● **Problem details**:
Copy each line below containing "They".

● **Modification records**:
++++++++++++++++++++

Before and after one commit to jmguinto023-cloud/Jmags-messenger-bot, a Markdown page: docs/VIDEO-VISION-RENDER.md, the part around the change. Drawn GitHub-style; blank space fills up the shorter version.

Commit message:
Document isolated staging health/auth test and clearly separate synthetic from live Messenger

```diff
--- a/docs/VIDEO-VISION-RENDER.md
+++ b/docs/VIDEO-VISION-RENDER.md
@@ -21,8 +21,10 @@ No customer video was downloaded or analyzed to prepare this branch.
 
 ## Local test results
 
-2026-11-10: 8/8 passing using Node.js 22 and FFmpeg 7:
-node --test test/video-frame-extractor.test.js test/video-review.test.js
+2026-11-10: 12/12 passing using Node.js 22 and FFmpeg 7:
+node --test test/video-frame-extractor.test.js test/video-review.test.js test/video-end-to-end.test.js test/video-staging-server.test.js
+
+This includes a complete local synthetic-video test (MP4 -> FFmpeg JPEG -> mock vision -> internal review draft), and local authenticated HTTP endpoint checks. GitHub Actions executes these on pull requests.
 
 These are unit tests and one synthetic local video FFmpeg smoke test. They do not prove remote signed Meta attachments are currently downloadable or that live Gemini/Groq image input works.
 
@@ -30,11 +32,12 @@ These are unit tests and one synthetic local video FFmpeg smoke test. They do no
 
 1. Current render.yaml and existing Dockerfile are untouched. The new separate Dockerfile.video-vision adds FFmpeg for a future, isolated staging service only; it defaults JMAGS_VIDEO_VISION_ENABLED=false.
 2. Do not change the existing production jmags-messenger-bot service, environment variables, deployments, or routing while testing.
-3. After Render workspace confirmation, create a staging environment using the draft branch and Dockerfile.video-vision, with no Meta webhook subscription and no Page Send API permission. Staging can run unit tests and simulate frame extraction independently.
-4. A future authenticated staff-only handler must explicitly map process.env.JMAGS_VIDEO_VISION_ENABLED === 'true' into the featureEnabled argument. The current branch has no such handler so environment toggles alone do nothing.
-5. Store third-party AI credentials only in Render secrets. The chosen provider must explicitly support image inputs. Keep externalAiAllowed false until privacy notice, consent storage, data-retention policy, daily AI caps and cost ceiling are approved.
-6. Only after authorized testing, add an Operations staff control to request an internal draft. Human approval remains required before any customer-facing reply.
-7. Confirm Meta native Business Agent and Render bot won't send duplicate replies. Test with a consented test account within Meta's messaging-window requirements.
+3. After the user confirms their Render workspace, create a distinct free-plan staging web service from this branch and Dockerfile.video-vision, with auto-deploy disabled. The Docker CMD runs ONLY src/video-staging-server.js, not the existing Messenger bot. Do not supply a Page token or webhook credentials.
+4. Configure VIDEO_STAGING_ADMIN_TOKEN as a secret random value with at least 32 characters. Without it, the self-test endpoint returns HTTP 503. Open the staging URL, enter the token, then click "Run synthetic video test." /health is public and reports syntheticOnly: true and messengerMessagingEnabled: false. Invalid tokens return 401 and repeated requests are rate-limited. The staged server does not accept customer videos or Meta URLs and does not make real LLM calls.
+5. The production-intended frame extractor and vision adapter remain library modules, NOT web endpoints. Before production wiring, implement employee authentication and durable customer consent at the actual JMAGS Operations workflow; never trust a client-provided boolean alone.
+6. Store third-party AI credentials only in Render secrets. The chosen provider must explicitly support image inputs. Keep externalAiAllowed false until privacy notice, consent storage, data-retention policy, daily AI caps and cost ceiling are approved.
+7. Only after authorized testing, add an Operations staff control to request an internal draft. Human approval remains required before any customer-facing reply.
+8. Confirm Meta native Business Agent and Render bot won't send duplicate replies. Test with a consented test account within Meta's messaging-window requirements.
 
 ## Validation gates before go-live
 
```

++++++++++++++++++++

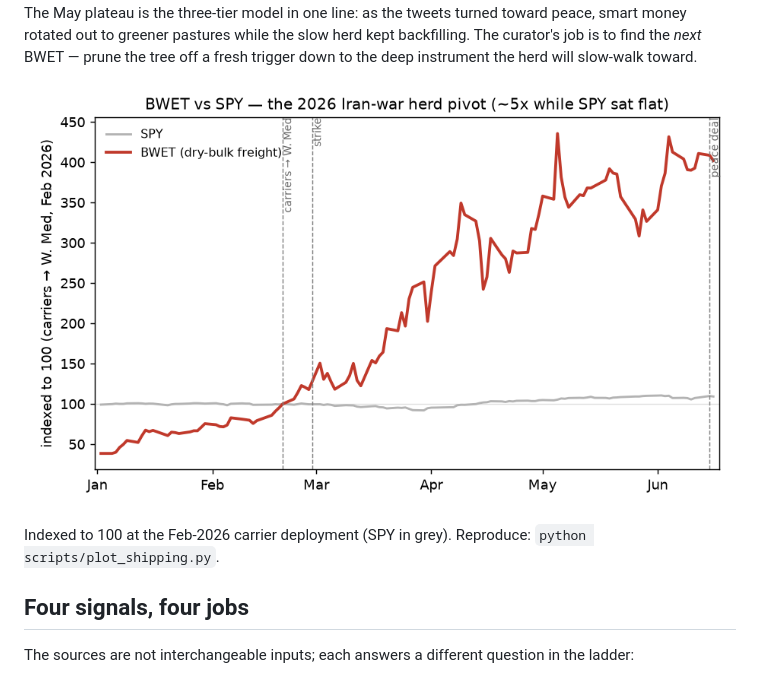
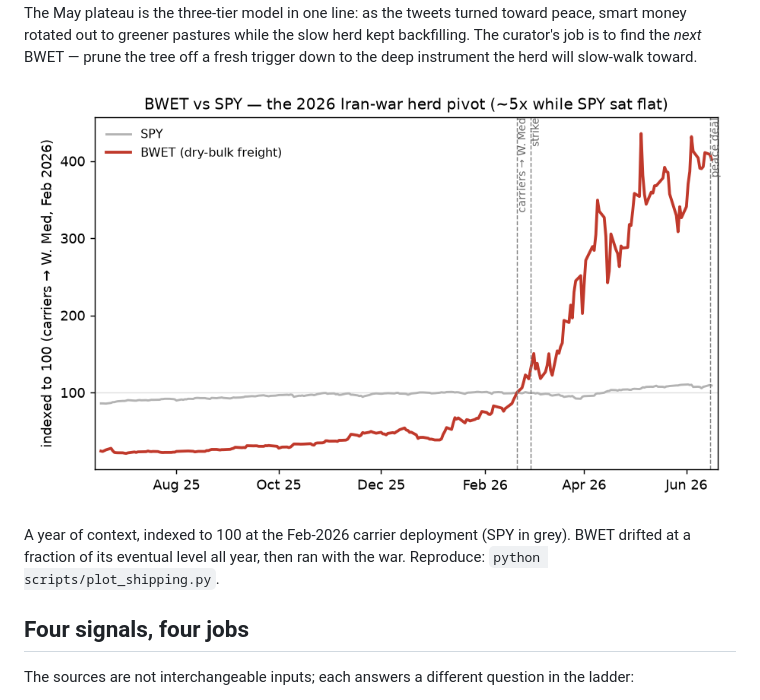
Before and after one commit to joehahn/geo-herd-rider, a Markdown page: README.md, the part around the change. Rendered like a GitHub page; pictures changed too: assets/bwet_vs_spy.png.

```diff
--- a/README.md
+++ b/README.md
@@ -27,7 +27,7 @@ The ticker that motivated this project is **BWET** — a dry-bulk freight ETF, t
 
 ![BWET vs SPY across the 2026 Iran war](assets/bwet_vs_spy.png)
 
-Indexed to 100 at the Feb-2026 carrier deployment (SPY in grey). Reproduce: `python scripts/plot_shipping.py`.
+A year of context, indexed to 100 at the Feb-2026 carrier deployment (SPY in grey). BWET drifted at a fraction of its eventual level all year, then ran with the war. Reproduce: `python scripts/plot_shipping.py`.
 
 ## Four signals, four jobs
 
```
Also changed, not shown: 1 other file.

++++++++++++++++++++

● **Answer section**:
 These are unit tests and one synthetic local video FFmpeg smoke test. They do not prove remote signed Meta attachments are currently downloadable or that live Gemini/Groq image input works.
@@ -30,11 +32,12 @@ These are unit tests and one synthetic local video FFmpeg smoke test. They do no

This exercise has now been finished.